One of Largo’s favorite sections explores the “Ancient Astronaut Theory,” which hypothesizes that intelligent alien life forms landed on Earth thousands of years ago. Cro-Magnons were their failed genetic experiments and manna fell from their spaceships. “I think the early writers would make good sci-fi writers these days,” says Largo, who’s also written three novels.
While he enjoys writing about these religious quirks from a distance, Largo has experienced more than enough himself to fill a spiritual memoir. He was a Catholic altar boy who’s visited many of Rome’s holy shrines. He’s attended churches of every flavor—Baptist, Episcopalians, Methodists, and Calvinists just to name a few. He did mushrooms with a Druid woman, practiced a number of Eastern theologies, went on Christian spiritual weekend retreats, attended New Age lectures, ate matzoh ball soup in a Jewish sukkah, and met a medicine man in the mountains of Baja, California.
But he’s not yet ready to pen the stories of those personal journeys. At 56-years-old, Largo is waiting until he gets older when he sees death’s shadow on the horizon. Which isn’t surprising. With Largo, all roads are paved by mortality’s lining.
“It’s all part of the cycle,” he explains. “Focusing on death, I think makes the smaller B.S. stuff less important.”
Largo is now taking a few months off to figure out his next move. “My head got a little fried on this book,” he admits. But the grips of the Grim Reaper have already started to reel him back in. He says he’s tinkering with a book tracing dead people’s inheritances. “There’s that famous quote,” he says, “Nothing starts a good fight more than the death of a rich man.” And that’s in addition to the illustrated graphic take on burial customs he’s shopping around to publishers.
Michael Largo, it seems, can’t escape death for long.

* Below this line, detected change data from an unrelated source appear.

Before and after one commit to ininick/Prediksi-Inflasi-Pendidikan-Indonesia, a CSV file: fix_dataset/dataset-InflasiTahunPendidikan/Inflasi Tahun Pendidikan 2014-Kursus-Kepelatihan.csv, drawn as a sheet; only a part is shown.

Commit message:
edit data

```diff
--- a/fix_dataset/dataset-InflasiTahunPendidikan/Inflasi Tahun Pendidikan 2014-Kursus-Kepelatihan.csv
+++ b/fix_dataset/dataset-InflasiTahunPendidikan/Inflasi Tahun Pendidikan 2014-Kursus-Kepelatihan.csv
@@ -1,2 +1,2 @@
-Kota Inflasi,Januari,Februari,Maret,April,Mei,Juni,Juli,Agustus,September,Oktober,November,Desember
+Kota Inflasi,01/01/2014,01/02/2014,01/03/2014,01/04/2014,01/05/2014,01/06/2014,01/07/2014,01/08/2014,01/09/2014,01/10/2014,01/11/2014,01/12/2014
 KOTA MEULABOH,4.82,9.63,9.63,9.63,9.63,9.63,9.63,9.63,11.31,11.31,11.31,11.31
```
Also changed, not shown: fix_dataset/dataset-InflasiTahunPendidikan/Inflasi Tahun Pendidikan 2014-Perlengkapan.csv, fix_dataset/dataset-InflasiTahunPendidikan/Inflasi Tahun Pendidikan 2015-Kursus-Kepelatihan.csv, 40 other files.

Benyamin Cohen is the author of My Jesus Year: A Rabbi’s Son Wanders the Bible Belt in Search of His Own Faith (HarperOne) and the content director for the Mother Nature Network. He can be found at www.myjesusyear.com.